A Ukrainian woman who lost her arm in a washing machine accident at a Polish laundrette claims the manager cared more about preventing damage to the equipment than his employee’s wellbeing when medics arrived to cut her free.
Alyona Romanenko from the town of Lutsk in western Ukraine fell victim to the malfunction while working in a laundrette in Poland’s Lubon. The incident, which took place in December, emerged in the media this week after Romanenko shared her shocking experience in a video released by her husband on YouTube. The transcript of her story was initially published by Volyn24 news.
The woman, who said she came to Poland to work, says the machine she was operating would often break down. She also said she had not received any professional training when she started working there.
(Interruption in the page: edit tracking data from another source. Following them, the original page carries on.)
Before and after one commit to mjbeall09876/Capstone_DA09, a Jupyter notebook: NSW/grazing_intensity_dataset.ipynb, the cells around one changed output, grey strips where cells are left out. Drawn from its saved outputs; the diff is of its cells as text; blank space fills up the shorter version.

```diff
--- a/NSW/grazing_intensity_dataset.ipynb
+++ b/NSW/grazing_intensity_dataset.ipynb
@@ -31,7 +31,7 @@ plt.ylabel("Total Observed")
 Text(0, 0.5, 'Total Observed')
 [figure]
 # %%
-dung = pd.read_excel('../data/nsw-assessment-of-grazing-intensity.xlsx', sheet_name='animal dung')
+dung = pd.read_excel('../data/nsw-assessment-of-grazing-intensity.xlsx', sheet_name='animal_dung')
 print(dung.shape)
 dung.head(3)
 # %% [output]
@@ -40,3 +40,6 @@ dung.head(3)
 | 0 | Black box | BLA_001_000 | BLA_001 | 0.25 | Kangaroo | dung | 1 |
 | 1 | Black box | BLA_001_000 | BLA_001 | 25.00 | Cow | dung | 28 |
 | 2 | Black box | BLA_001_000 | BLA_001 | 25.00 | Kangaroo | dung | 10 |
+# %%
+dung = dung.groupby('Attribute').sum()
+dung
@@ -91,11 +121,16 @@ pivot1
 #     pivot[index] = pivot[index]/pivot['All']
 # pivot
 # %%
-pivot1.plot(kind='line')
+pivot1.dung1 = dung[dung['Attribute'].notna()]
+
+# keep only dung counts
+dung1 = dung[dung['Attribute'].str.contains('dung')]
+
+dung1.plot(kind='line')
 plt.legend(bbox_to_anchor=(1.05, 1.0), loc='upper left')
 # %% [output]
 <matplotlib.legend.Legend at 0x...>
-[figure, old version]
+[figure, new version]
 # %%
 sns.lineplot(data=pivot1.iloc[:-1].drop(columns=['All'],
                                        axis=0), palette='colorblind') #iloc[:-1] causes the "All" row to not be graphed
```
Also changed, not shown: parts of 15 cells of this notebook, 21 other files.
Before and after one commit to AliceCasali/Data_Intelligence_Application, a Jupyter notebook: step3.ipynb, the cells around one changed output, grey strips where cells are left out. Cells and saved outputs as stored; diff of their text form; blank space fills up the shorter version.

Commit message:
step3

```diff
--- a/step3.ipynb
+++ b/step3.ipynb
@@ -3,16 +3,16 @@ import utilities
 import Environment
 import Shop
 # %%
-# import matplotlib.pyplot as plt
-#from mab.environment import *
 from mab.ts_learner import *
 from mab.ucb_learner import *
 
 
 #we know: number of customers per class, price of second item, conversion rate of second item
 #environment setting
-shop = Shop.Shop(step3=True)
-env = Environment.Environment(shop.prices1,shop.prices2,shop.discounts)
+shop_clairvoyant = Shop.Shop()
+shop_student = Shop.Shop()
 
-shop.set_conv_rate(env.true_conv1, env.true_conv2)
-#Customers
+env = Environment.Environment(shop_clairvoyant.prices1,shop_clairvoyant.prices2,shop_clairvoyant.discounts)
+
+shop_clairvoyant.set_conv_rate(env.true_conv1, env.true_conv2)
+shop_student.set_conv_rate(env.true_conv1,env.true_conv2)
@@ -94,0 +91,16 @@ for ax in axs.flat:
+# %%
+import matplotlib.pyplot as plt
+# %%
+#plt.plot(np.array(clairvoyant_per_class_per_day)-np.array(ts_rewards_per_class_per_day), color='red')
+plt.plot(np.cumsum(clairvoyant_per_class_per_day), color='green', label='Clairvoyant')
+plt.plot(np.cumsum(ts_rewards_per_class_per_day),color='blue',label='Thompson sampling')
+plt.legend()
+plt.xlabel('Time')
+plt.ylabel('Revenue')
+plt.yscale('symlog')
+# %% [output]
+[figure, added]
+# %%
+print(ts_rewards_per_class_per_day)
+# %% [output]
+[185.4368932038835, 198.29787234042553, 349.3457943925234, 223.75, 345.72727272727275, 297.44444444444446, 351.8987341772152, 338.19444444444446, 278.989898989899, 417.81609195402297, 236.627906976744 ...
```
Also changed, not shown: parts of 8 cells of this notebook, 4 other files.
The only recommendation she was given was to take knotted sheets out of the machine and untie them – advice, she says, that cost her an arm.
On the day of the incident she noticed a knot in the sheets and leaned in to untie them. However, due to glitch, her arm was sucked into the drum of the washing machine. “I screamed very loudly,” said Romanenko, recalling the horrible experience.
Medics arrived in 10-15 minutes and administered anesthetics, but the severe pain just didn’t go away. “The pain was just terrible,” Romanenko says. At that time she realized she had lost part of her arm in the drum, but she was still unable to pull it from the machine.
However, when medics and rescuers were about to cut the machine apart to free the woman, the owner of the laundrette protested – apparently because he did not want to damage the washer. Alyona said she had to wait nearly an hour for workers to open the machine and remove her severely damaged arm.
Medics could not save the woman’s arm and it had to amputated at the elbow. Alyona says she hasn’t received compensation from the laundrette. “They said they would help. But these were just words,” claimed the Ukrainian, who has since undergone several surgical procedures. Management even fired several witnesses, she claimed.
RT has reached out to Alyona’s husband, as well as police in Lutsk and Lubon. They are yet to respond.
Poland, Ukraine’s closest European neighbor, is the destination for many crisis-hit Ukrainians in search of work. Up to two million Ukrainians are now working in Poland, according to Reuters estimates. Earlier in January, Foreign Minister Pavlo Klimkin said that Ukrainians working in Poland are saving the Polish economy.